Assemblymember Warren T. Furutani (D-South Los Angeles County), who is a strong advocate of the Act said that the audit was requested by the Joint Legislative Audit Committee. He said it showed that “California’s bilingual services have not developed much since the previous audit in 1999.”
The audit, conducted by the state and released last week, revealed that the state Personnel Board has not informed all state agencies of their responsibilities under the Act, and has not ensured state agencies conduct language surveys to assess their clients’ language needs.
Eight of the 10 state agencies audited did not have procedures in place to update their bilingual services to reflect the changing needs of their clients.
“Agencies are still not aware of the Act,” Furutani said, "the personnel board is the lynchpin and must make sure the law is followed” he said.
According to the audit, 52 percent of state administrators and 64 percent of local department managers knew of the Act.
Most state agencies audited were also unaware of a key provision of the Act to translate materials explaining services into languages spoken by a substantial number of the people they serve. According to the California State Auditor report: “Only two of the 10 agencies we audited were aware of this requirement. Moreover, only one agency translates these materials into the languages of those individuals who make up 5 percent or more of the population it serves, as the act requires.”
The audit also found that state agencies are also falling behind in providing bilingual services in the many languages spoken in the state. California is one of the most ethnically diverse states, where 40 percent of residents speak a non-English language as their primary language. According to the report, “53 city and county departments have identified a need to provide bilingual staff and translated materials in 33 languages, yet they do not offer any bilingual services for 19 of these languages and provide only limited services for the remaining 14 languages.”
Furutani said lawmakers will hold a hearing in January to discuss recommendations for how to improve bilingual service requirements under the Act.
In the meantime, where do individuals in need language services go for help?
“The role of the CBO is critical,” said Furutani.
“Non profits pick up the state’s slack from the agencies that should be providing resources by state law,” he said.
When Mrs. Li, who requested her first name be withheld for privacy concerns, was laid off from her job as a janitor, she contacted the state (Employment Development Department) to apply for unemployment benefits.
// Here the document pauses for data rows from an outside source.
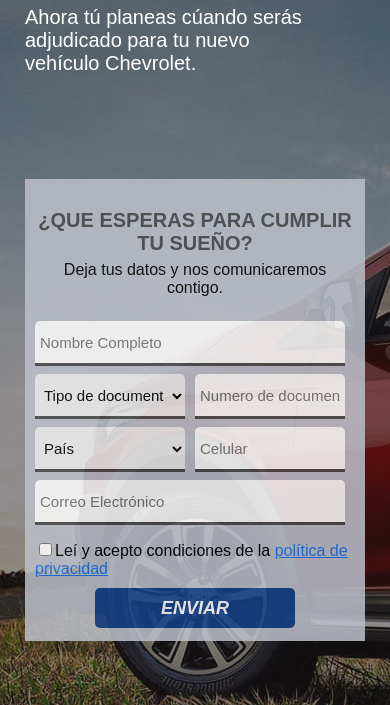
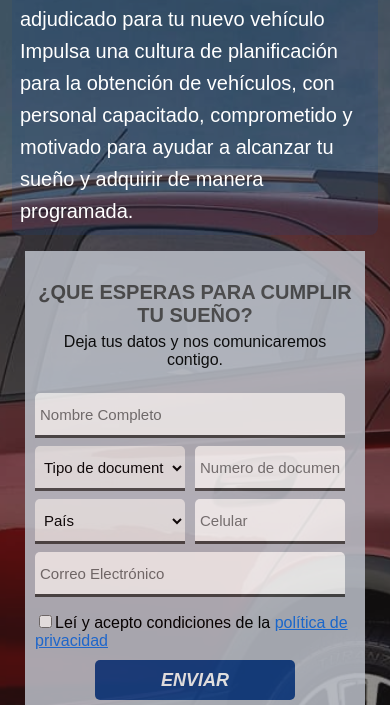
Before and after one commit to KatherinAguilera/TestPageGroupKatherine, a plain HTML site: page index.html in a window 390 px wide. Shown: the part 139-844 px from the top of the page. Drawn offline with Linux system fonts and the light colour scheme; no server answers.

Commit message:
Ajustes estilos

```diff
--- a/css/styles.css
+++ b/css/styles.css
@@ -2,11 +2,18 @@ body {
   margin: 0;
   box-sizing: border-box;
   overflow: hidden;
+  background-color: #1542892e;
 }
 main {
   height: 100vh;
   position: relative;
   font-family:Arial;
+}
+.img__auto{
+  object-fit: cover;
+  width: 100%;
+  height: 100vh;
+  background-size: cover;
 }
 .data {
   padding:0 60px 0 60px;
@@ -24,15 +31,21 @@ main {
 }
 .info{
   color: white;
-  padding-right: 200px;
+  padding-right: 1.5rem;
 }
 h1{
   font-size: 36px;
   font-weight: bold;
+  text-decoration: overline;
 }
 h2{
   font-size: 20px;
   font-weight: 100;
+  max-width: 600px;
+  line-height: 32px;
+  background-color: #1542892e;
+  padding: 0.5rem;
+  border-radius: 0.5rem;
 }
 h3{
   color: #4A4A4A;
@@ -110,11 +123,21 @@ button:hover{
   .data{
     grid-template-columns: 50% 50%;
   }
+  h2{
+    max-width: 400px;
+  }
 }
-@media screen and (max-width: 768px){
+@media screen and (max-width: 767px){
   .data{
     grid-template-columns: 1fr ;
     justify-items: center;
+    padding: 0 12px;
+  }
+  h2{
+    max-width: 100%;
+  }
+  .form-container{
+    max-width: 100%;
   }
 }
 @media screen and (max-width: 560px){
@@ -122,8 +145,11 @@ button:hover{
     overflow-x: hidden;
     object-fit: cover;
   }
-  img{
+  .img__auto{
     object-fit: cover;
+    width: 100%;
+    height: 140vh;
+    background-size: cover;
   }
   .form-container{
     max-width: 320px;
--- a/index.html
+++ b/index.html
@@ -11,11 +11,13 @@
 </head>
 <body>
   <main>
-    <img src="assets/car.jpeg" alt="cheviplan">
+    <img src="assets/car.jpeg" alt="auto" class="img__auto">
     <section class="data">
       <div class="info">
         <h1>Plan Prográmate</h1>
-        <h2>Ahora tú planeas cúando serás adjudicado para tu nuevo <br>vehículo Chevrolet.</h2>
+        <h2>Ahora tú planeas cúando serás adjudicado para tu nuevo vehículo<br>
+          Impulsa una cultura de planificación para la obtención de vehículos, con personal capacitado, comprometido y motivado para ayudar a alcanzar tu sueño y adquirir de manera programada.
+        </h2>
       </div>
       <div class="form-container" id="form">
         <h3>¿Que esperas para cumplir tu sueño?</h3>
```
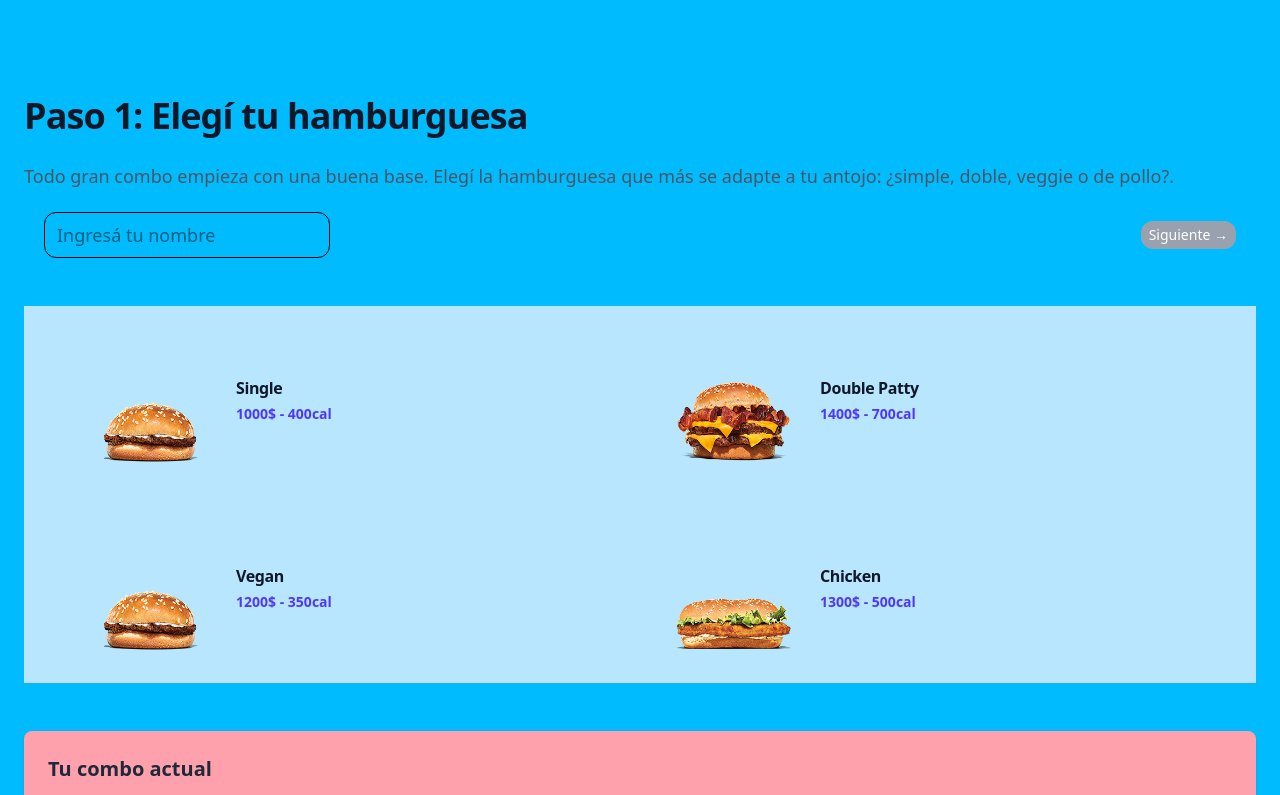
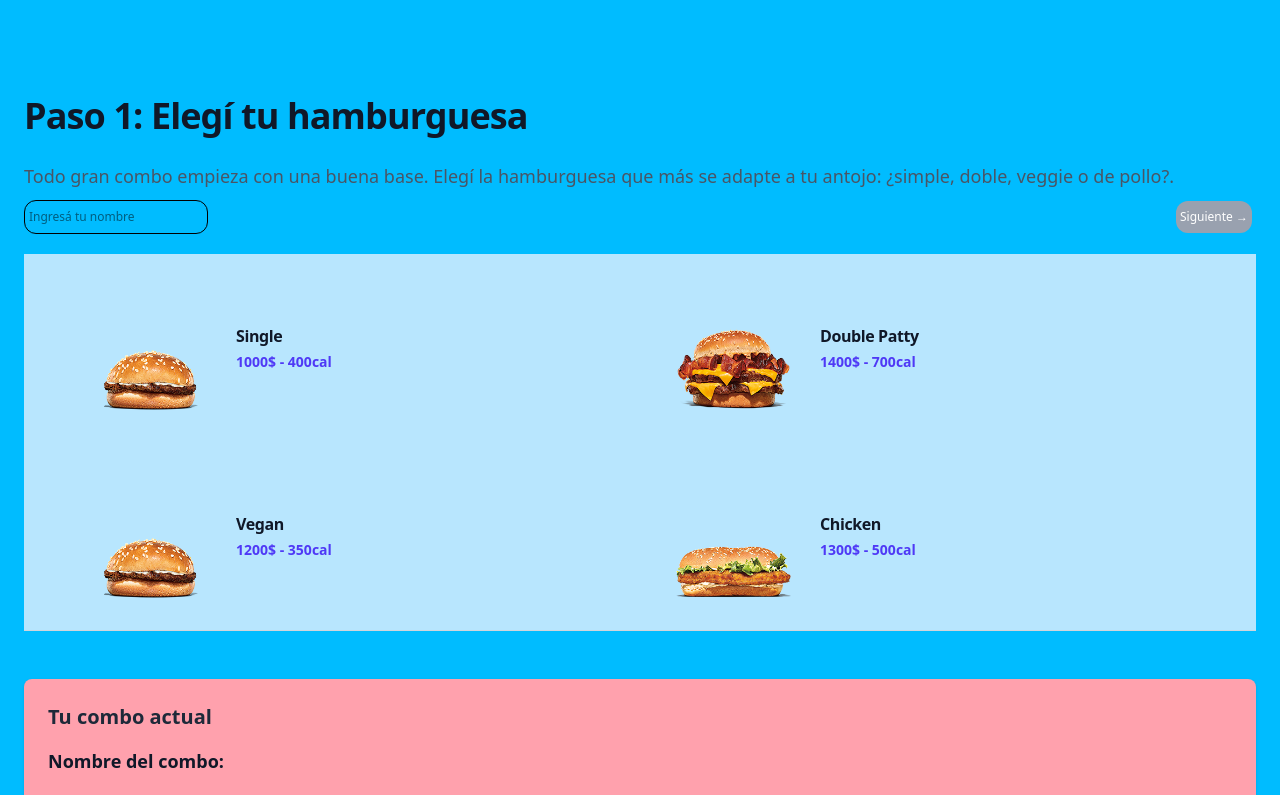
Before and after one commit to walter-castillo/AppArmatuCombo, a Next.js app: page /bases in a window 1280 px wide. Shown: the top 795 px of the page. Built offline with nearby package versions, Linux system fonts and the light colour scheme.

Commit message:
alineado  y agregue nuemro a cantidad en imagenes

```diff
--- a/app/bases/page.jsx
+++ b/app/bases/page.jsx
@@ -16,11 +16,11 @@ const Page = () => {
         </p>
       </div>
       {/* <div className="m-2 flex justify-end lg:px-22"> */}
-      <div className="m-5 flex justify-between items-center max-w-7xl ">
+      <div className="my-2 flex justify-between items-center max-w-7xl ">
         <NombreInput />
         <Next url={"/ingredientes"} />
       </div>
-      <div className="grid max-w-7xl gap-20 px-6 lg:px-8 mt-12 bg-sky-200">
+      <div className="grid max-w-7xl gap-20 px-6 lg:px-8 mt-5 bg-sky-200">
         <Bases />
       </div>
       <ComboPreview />
--- a/app/bebidas/page.jsx
+++ b/app/bebidas/page.jsx
@@ -3,7 +3,6 @@ import ComboPreview from "@/components/ComboPreview";
 import Drinks from "@/components/Drinks";
 import FinalizarButton from "@/components/FinalizarButton";
 import NewCombo from "@/components/NewCombo";
-import Link from "next/link";
 
 const page = () => {
   return (
@@ -18,7 +17,7 @@ const page = () => {
         </p>
       </div>
 
-      <div className="m-5 flex justify-between">
+      <div className="m-4 flex justify-between">
         <Back url={"/ingredientes"} />
         {/* <NewCombo /> */}
         <FinalizarButton />
--- a/components/Back.jsx
+++ b/components/Back.jsx
@@ -8,12 +8,9 @@ const Back = ({url}) => {
 
     const pathName = usePathname();
   return (
-    <Link
-      href={url ? url : pathName}
-      passHref
-    >
+    <Link href={url ? url : pathName} passHref>
       <span
-        className="px-4 py-2 text-xs md:px-6 md:py-2 md:text-sm font-medium text-gray-700 bg-gray-100 rounded-xl hover:bg-gray-200 transition cursor-pointer inline-block"
+        className="px-4 py-1  mr-1 text-sm font-medium text-gray-700 bg-gray-100 rounded-xl hover:bg-gray-200 transition cursor-pointer inline-block"
         onClick={() => console.log("Volver al paso anterior", pathName)}
       >
         ← Atrás
--- a/components/ComboPreview.jsx
+++ b/components/ComboPreview.jsx
@@ -4,7 +4,6 @@ import { useSelector } from "react-redux";
 
 const ComboPreview = () => {
 const comboSeleccionado = useSelector((state) => state.combo.selectedCombo);
-console.log(comboSeleccionado.drinks);
   return (
     <>
       <div className="w-full border-t border-gray-300 "></div>
--- a/components/Drinks.jsx
+++ b/components/Drinks.jsx
@@ -1,7 +1,7 @@
 'use client';
 import { restarBebidas, seleccionarDrinks } from '@/store/slices/comboSlice';
 import { useDispatch, useSelector } from 'react-redux';
-import Quitar from './Quitar';
+import Quitar from '@/components/Quitar';
 
 const Drinks = () => {
   const drinks = useSelector((state) => state.combo.drinks);
@@ -38,7 +38,8 @@ const Drinks = () => {
                   {drink.price}$ - {drink.cal}cal
                 </p>
                 {yaSeleccionado && (
-                  <Quitar onClick={() =>handleRemove(drink)} />
+                  <Quitar onClick={() =>handleRemove(drink)} cant={yaSeleccionado.cant} />
+
                 )}
               </div>
             </div>
--- a/components/FinalizarButton.jsx
+++ b/components/FinalizarButton.jsx
@@ -51,7 +51,7 @@ const FinalizarButton = () => {
   return (
     <button
       onClick={generarPDF}
-      className="px-4 py-1  mr-1 text-sm font-medium text-white bg-green-600 rounded-xl hover:bg-green-700 transition"
+      className="px-4 py-1  mr-1 text-sm font-medium text-white bg-green-600 rounded-xl hover:bg-green-700 transition  cursor-pointer i"
     >
       Finalizar
     </button>
--- a/components/Ingredients.jsx
+++ b/components/Ingredients.jsx
@@ -45,7 +45,10 @@ const Ingredients = () => {
                   </p>
 
                   {yaSeleccionado && (
-                    <Quitar onClick={() => handleRemove(ingredient)} />
+                    <Quitar
+                      onClick={() => handleRemove(ingredient)}
+                      cant={yaSeleccionado.cant}
+                    />
                   )}
                 </div>
               </div>
--- a/components/Next.jsx
+++ b/components/Next.jsx
@@ -9,10 +9,10 @@ const Next = ({ url }) => {
 
   const selectedCombo = useSelector((state) => state.combo.selectedCombo);
 
-  return (!selectedCombo.base || !selectedCombo.name) ? (
+  return !selectedCombo.base || !selectedCombo.name ? (
     <button
       disabled
-      className="px-2 py-2 text-xs font-medium text-white bg-gray-400 rounded-xl cursor-not-allowed mx-2 md:mx-0 md:px-2 md:py-1 md:text-sm"
+      className="px-1 mx-1 py-2 text-xs whitespace-nowrap text-white bg-gray-400 rounded-xl cursor-not-allowed"
     >
       Siguiente →
     </button>
@@ -20,7 +20,7 @@ const Next = ({ url }) => {
     <Link
       href={url || pathName}
       onClick={() => console.log("Ir al paso siguiente", pathName)}
-      className="px-2 py-2 text-xs font-medium text-white bg-yellow-500 rounded-xl hover:bg-yellow-600 transition mx-2 md:mx-0 md:px-2 md:py-1 md:text-sm"
+      className="px-1 py-2 text-xs whitespace-nowrap text-white bg-yellow-500 rounded-xl hover:bg-yellow-600 transition  cursor-pointer"
     >
       Siguiente →
     </Link>
--- a/components/NombreInput.jsx
+++ b/components/NombreInput.jsx
@@ -19,7 +19,7 @@ const NombreInput = () => {
         placeholder="Ingresá tu nombre"
         value={nombre}
         onChange={(e) => changeName(e.target.value)}
-        className="px-3 py-2 border rounded-xl focus:outline-none focus:ring-2 focus:ring-lime-400 w-full max-w-xs text-base sm:max-w-md sm:text-lg"
+        className="px-1 py-2 text-xs border rounded-xl focus:outline-none focus:ring-2 focus:ring-lime-400"
       />
     </div>
   );
--- a/components/Quitar.jsx
+++ b/components/Quitar.jsx
@@ -1,13 +1,18 @@
 "use client";
 
-const Quitar = ({ onClick }) => {
+const Quitar = ({ onClick, cant }) => {
   return (
-    <button
-      onClick={onClick}
-      className="mt-2 px-3 py-1 text-xs bg-red-100 text-red-700 rounded-md hover:bg-red-200 transition"
-    >
-      - Quitar
-    </button>
+    <div className="flex">
+      <button
+        onClick={onClick}
+        className="px-3 py-1 text-xs whitespace-nowrap  bg-red-100 text-red-700 rounded-md hover:bg-red-200 transition  cursor-pointer"
+      >
+        - Quitar
+      </button>
+      <p className="text-red-600 text-[14px] mx-2 whitespace-nowrap ">
+        {cant}-U
+      </p>
+    </div>
   );
 };
 
```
Li, a recent immigrant whose English skills are limited, says she contacted the state agency to obtain materials in Chinese (Mandarin), but they only sent her information in English.
She sought help from Wu Yee Children’s Services, a San Francisco-based nonprofit that helped translate materials from the EDD and helped Li apply for benefits.
Li says she was able to call the EDD hotline and speak to someone in Mandarin, but that all follow-up correspondence was in English, rather than Mandarin as she had requested.
“Everything she needed was in those letters and she could have missed important deadlines,” said Susan Hsieh of Chinese for Affirmative Action, a San Francisco-based organization that works with immigrants in the city.
She echoed the audit’s findings that these state agencies “have bilingual staff members or telephone interpreters to communicate with clients who do not speak English, but several local agencies have not translated materials.”
Answering critics who say that those needing language assistance do not want to learn English, Furatani says learning English is a process that takes time, and that people should have access to information in the meantime.
“The reality is that it’s a process and our communities do want to learn English,” he said. “They eventually want to understand English language materials, but until they all make that transition, this is a tool to ensure those communities are reached and they participate.”
He added that California has cut funding for ESL programs, reducing opportunities for immigrants to learn English.
Jodie Berger, an attorney with Legal Services of Northern California, said keeping all Californians equally engaged and informed is in the state’s interest because it’s "cost effective" and imperative in an emergency.
“What if there is another flu or [tuberculosis] outbreak?” she said. “How will these communities be informed and obtain the information they need?”